Technology is always advancing, and the more it changes, the more challenging it is for businesses to protect their sensitive data and keep their network and email secure.  While ensuring that your employees are cyber-security aware and understand the risks and dangers is important, you need a proactive web and email security strategy that will act as a defence barrier and quarantine any threats before they get to your network. Without this, businesses risk the spread and advance of malware, attacks on other websites, networks, and other IT infrastructures. Should cyber-criminals manage to infiltrate your business’s system, the attack has the potential to spread to every single computer on your network, making it increasingly difficult to pinpoint its origin.

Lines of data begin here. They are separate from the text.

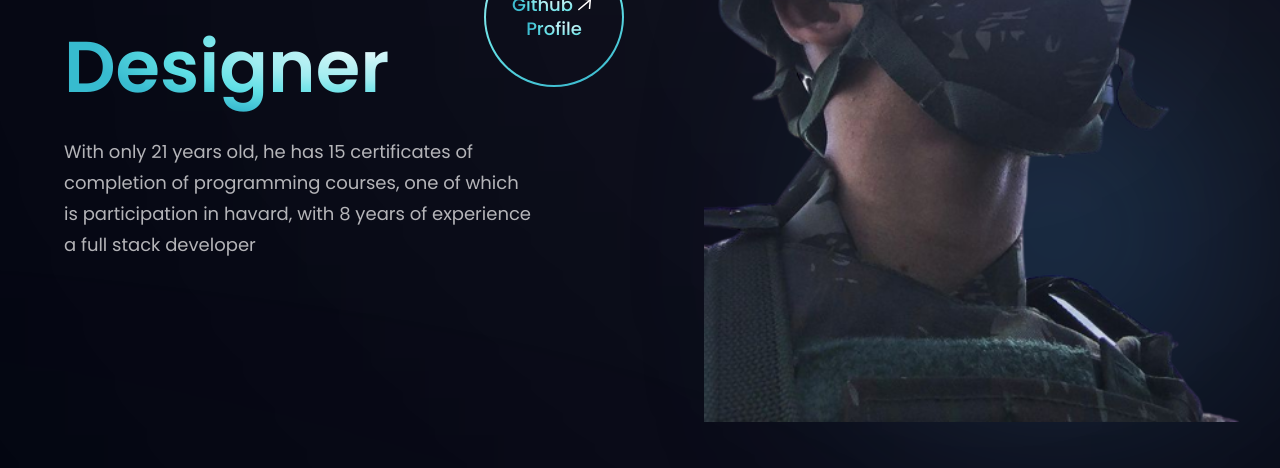
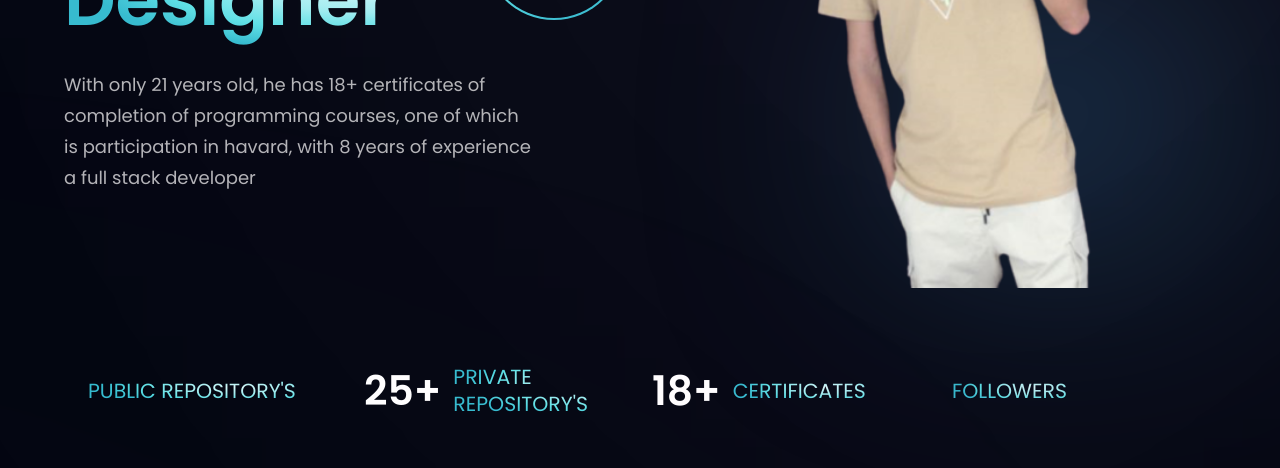
Before and after one commit to DanielXavierJob/portfolio-daniel-xavier, a React (Vite) app: page / in a window 1280 px wide. Shown: the part 442-910 px from the top of the page. Built offline with nearby package versions, Linux system fonts and the light colour scheme; no server answers.

Commit message:
✨ feat: ajusts in portfolio

```diff
--- a/src/components/Home.jsx
+++ b/src/components/Home.jsx
@@ -42,7 +42,7 @@
         </div>
 
         <p className={`${styles.paragraph} max-w-[470px] mt-5`}>
-          With only {new Date().getFullYear() - 2002} years old, he has 15
+          With only {new Date().getFullYear() - 2002} years old, he has 18+
           certificates of completion of programming courses, one of which is
           participation in havard, with {new Date().getFullYear() - 2015} years
           of experience a full stack developer
--- a/src/components/Stats.jsx
+++ b/src/components/Stats.jsx
@@ -14,12 +14,20 @@
           {ctx.public_repos}
         </h4>
         <p className="font-poppins font-normal xs:text-[20.45px] text-[15.45px] xs:leading-[26.58px] leading-[21.58px] text-gradient uppercase ml-3">
-          Repository's
+          Public Repository's
         </p>
       </div>
       <div className={`flex-1 flex justify-start items-center flex-row m-3`}>
         <h4 className="font-poppins font-semibold xs:text-[40.89px] text-[30.89px] xs:leading-[53.16px] leading-[43.16px] text-white">
-          {certificates.length}
+          25+
+        </h4>
+        <p className="font-poppins font-normal xs:text-[20.45px] text-[15.45px] xs:leading-[26.58px] leading-[21.58px] text-gradient uppercase ml-3">
+         Private Repository's
+        </p>
+      </div>
+      <div className={`flex-1 flex justify-start items-center flex-row m-3`}>
+        <h4 className="font-poppins font-semibold xs:text-[40.89px] text-[30.89px] xs:leading-[53.16px] leading-[43.16px] text-white">
+          {certificates.length}+
         </h4>
         <p className="font-poppins font-normal xs:text-[20.45px] text-[15.45px] xs:leading-[26.58px] leading-[21.58px] text-gradient uppercase ml-3">
          Certificates
--- a/src/constants/index.js
+++ b/src/constants/index.js
@@ -91,14 +91,13 @@
   "bootstrap",
   "csharp",
   "c",
-  "graphql",
   "jquery",
   "java",
   "linux",
   "mysql",
   "postgresql",
-  "nest",
-  "next",
+  "nestjs",
+  "nextjs",
   "python",
   "xamarin",
   "sequelize",
@@ -106,7 +105,13 @@
   "photoshop",
   "firebase",
   "docker",
-  "css",
+  "css3",
   "git",
   "nodejs",
+  "androidstudio",
+  "figma",
+  "git",
+  "gitlab",
+  "graphql",
+  "materialui"
 ];
```
Also changed, not shown: src/assets/im.png.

Organisations need to start taking a ‘prevention rather than cure’ approach to their web and email security strategy. IT security should be the primary focus for every business – especially if they want to scale and survive in the future. A cyber attack has the capability of destroying a business -from financially crippling them to ruining their brand image and trust, the devastating impact of a cyber-attack shouldn’t ever be ignored.


According to Microsoft, a recent survey found that a data breach cost a business the average of £2.9 million. In most cases, once an organisation has suffered this catastrophic financial loss, they can no longer afford to operate.


But what security threats are out there, and how can they impact your business? OGL have looked at three email and web security threats that are potentially putting your business at risk, and what you can do to prevent them from impacting your business.


Business Email Compromise (BEC)

Business Email Compromise (BEC) scams are one of the most common cyber security threats that are currently impacting businesses across the globe. A survey from Agari stated that 96% of businesses have received a BEC scam email in the last year, and this type of threat is expected to grow to the value of over $9 billion in 2018.


What is Business Email Compromise?

A business email compromise (BEC) is a man-in-the-email exploit where a hacker gets access to business’s email accounts and then imitates the business owner’s identity with the aim of defrauding the company and gaining money. BEC attacks can be categorised into two main types:


Credential-Grabbing BEC

Credential Grabbing BEC involves the use of phishing kits and keystroke logging in order to steal someone’s credentials and access their target’s webmail.


Email-Only BEC

Email-Only BEC usually comes from someone within the Financial Department of the company being targeted. The aim of this email is simple; financial gain. The email usually looks like it has come from a company executive or manager, and it instructs the target to send money to another account (either as a personal favour or to a contractor or supplier).


Once the BEC email has been opened, the target’s email is compromised by malware that has been downloaded onto the target’s system. Once this phishing software has been actioned,  cyber-criminals scour the target’s inbox for sensitive information such as banking details, passwords, usernames and any other information that may be of interest. After the cyber-criminal has the information they want, they then target the user’s contacts and repeat the process.


Mattel’s Narrow Escape of BEC

US Based toymakers, Mattel narrowly escaped a potentially devastating phishing scam in 2016 that saw $3 million being transferred from Mattel to the Bank of Wenzhou in China. This sophisticated phishing email spoofed Mattel’s new CEO Christopher Sinclair. The attackers had undertaken thorough research about the company’s employees before they’d sent the emails. Because of this, they were able to get a clear understanding of Mattel’s corporate hierarchy and payment history. A senior executive was targeted with the phishing email that had supposedly come from Sinclair who had requested a large sum be sent to the Bank of Wenzhou for a vendor. The exec was under the impression that she was complying with company protocol when she undertook the transfer. As the transfer took place on Good Friday, the hackers weren’t able to access the money until the following

Press release distributed by Newsmakers on behalf of Rice Media, on Wednesday, 17 October 2018. For more information subscribe and follow .